    Journal: Clin Invest Med. 2008 Dec 1;31(6):E319.

    Authors: Thambirajah AA, Sleigh K, Stiver HG, Chow AW.

    NLM Citation: PMID: 19032901

    Purpose: Since physical exertion is known to exacerbate the symptoms
    of chronic fatigue syndrome (CFS) and metabolic changes and including
    oxidative stress can modulate heat shock protein (HSP) expression
    responses, we sought to determine whether HSP expression is altered
    in CFS patients before and after exercise.

    Methods: HSP27, HSP60, HSP70 and HSP90 expression from 6 CFS patients
    and 7 age- and sex-matched controls were examined by western blot
    analysis of peripheral blood mononuclear cells immediately before,
    after, and at 1 day and 7 days following a standardized treadmill exercise.

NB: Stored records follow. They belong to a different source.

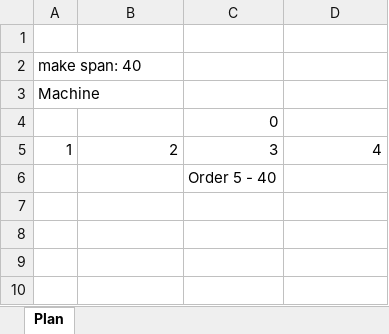
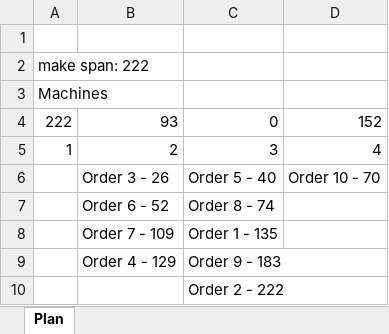
Before and after one commit to alexandrudsc/vba-business-app, an Excel workbook: Prod_Plan_Manual.xlsx, sheet Plan, drawn as a sheet; values as stored, in another font and other column widths than the file's, no borders; removed rows and columns are numbered as before the commit, all else as after; the diff names each change by its address in the sheet, - before the commit and + after, or states it on an @@ line.

Commit message:
GUI from debug to release. Fixed data not imported bug

```diff
--- a/Prod_Plan_Manual.xlsx (sheet Plan)
+++ b/Prod_Plan_Manual.xlsx (sheet Plan)
-A2: make span: 40
+A2: make span: 222
-A3: Machine
+A3: Machines
-row 4:  |  | 0
+row 4: 222 | 93 | 0 | 152
+row 6:  | Order 3 - 26 | Order 5 - 40 | Order 10 - 70
+row 7:  | Order 6 - 52 | Order 8 - 74
+row 8:  | Order 7 - 109 | Order 1 - 135
+row 9:  | Order 4 - 129 | Order 9 - 183
-C10: Order 5 - 40
+C10: Order 2 - 222
```
Also changed, not shown: Prod_Plan_1.xlsx, test.xlsm.
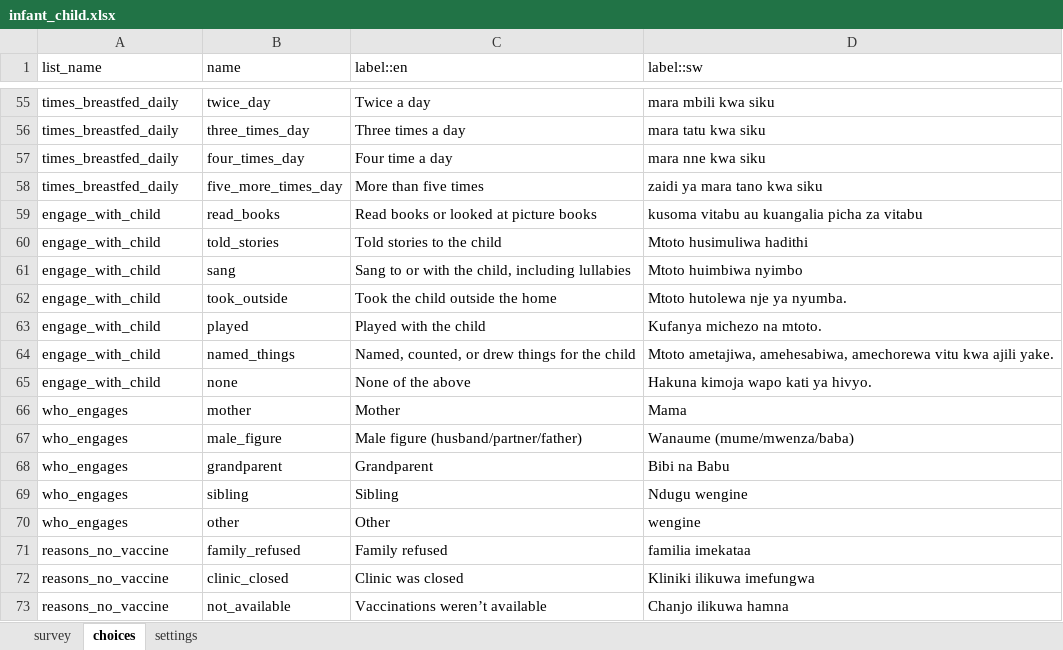
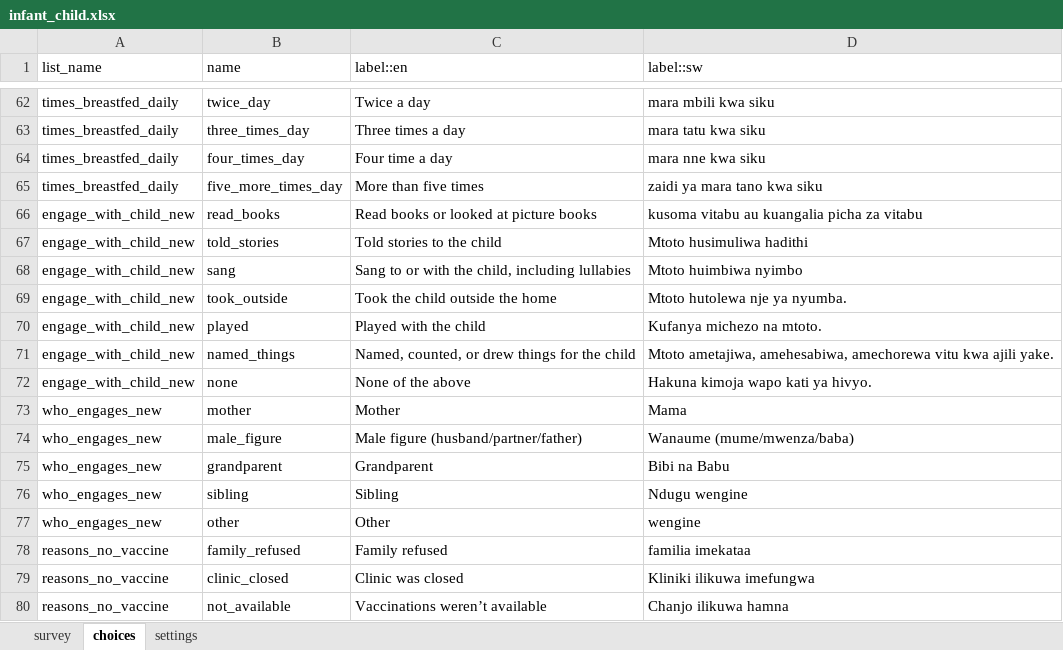
Before and after one commit to sookwalinga/cht-core, an Excel workbook: forms/app/infant_child.xlsx, sheet choices, drawn as a sheet; only a part is shown, gaps mark what is left out; values as stored, in another font and other column widths than the file's, no borders; charts and pictures not drawn; addresses are those after the commit; the diff covers the shown part only; the diff names each change by its address in the sheet, - before the commit and + after, or states it on an @@ line.

```diff
--- a/forms/app/infant_child.xlsx (sheet choices)
+++ b/forms/app/infant_child.xlsx (sheet choices)
-A66:A72 (list_name): engage_with_child
+A66:A72 (list_name): engage_with_child_new
-A73:A77 (list_name): who_engages
+A73:A77 (list_name): who_engages_new
```
Also changed, not shown: 8 added rows, 1 removed row and 6 edited cells elsewhere in this sheet, sheet survey, charts or pictures, 19 other files.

    Results: Basal HSP27 was higher among CFS patients than in controls
    (0.54 +/- 0.13 vs. 0.19 +/- 0.06, mean +/- SEM; P < 0.01). In
    addition, these levels in CFS patients decreased immediately
    post-exercise (0.25 +/- 0.09; P < 0.05) and remained below basal
    levels at day 1 post-exercises (0.18 +/- 0.05; P < 0.05). P < 0.05).
    This declining expression of HSP27 during the post-exercise period
    among CFS patients was confirmed by one-way ANOVA analysis with
    repeated measures (P < 0.05). In contrast, HSP27 levels remained
    relatively constant following exercise among control subjects.
    Similar patterns of declining HSP levels in CFS patients were also
    observed for HSP60 (0.94 +/- 0.40 vs. 1.32 +/- 0.46; P < 0.05), and
    for HSP90 (0.34 +/- 0.09 vs. 0.49 +/- 0.10; P < 0.05) at day 7
    post-exercise compared with basal levels, respectively. In contrast,
    HSP60 levels in control subjects increased at day 1 (1.09 +/- 0.27)
    and day 7 (1.24 +/- 0.50) post-exercise compared to corresponding
    levels immediately post-exercise (0.55 +/- 0.06) (P < 0.05, respectively).

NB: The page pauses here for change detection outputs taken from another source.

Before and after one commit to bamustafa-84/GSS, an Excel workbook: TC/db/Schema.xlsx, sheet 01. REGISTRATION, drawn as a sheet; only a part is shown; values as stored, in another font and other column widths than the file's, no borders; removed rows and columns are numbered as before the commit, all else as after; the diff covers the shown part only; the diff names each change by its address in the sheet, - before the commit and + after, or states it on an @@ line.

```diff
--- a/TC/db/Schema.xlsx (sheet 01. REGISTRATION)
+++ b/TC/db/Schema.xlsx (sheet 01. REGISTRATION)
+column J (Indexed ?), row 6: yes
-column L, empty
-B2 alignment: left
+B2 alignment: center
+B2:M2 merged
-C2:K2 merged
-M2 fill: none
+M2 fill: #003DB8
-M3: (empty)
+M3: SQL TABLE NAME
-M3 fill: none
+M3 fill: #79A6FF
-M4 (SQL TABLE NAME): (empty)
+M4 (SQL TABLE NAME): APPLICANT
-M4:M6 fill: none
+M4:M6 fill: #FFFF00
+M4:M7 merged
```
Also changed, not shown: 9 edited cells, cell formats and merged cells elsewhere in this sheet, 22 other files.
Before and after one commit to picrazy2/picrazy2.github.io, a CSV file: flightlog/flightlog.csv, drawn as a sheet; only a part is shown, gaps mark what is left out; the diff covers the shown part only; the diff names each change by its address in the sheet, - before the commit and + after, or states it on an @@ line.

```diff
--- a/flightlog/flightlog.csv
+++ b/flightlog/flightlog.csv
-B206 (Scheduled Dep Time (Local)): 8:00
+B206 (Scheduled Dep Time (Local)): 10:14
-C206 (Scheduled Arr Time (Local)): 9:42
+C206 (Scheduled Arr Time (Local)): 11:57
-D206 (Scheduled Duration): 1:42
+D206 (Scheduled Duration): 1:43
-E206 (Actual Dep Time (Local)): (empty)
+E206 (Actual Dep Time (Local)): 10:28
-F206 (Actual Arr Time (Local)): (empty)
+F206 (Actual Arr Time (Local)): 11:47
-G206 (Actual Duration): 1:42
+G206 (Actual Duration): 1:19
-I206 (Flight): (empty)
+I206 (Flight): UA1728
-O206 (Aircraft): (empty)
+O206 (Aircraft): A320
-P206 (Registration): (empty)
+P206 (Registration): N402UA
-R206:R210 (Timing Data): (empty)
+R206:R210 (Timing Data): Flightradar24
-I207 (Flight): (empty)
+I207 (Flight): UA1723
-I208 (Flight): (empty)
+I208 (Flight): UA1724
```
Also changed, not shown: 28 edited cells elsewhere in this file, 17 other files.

    Conclusion: These preliminary findings suggest an abnormal or
    defective adaptive response to oxidative stress in CFS, and raise the
    possibility that HSP profiling may provide a more objective biologic
    marker for this illness.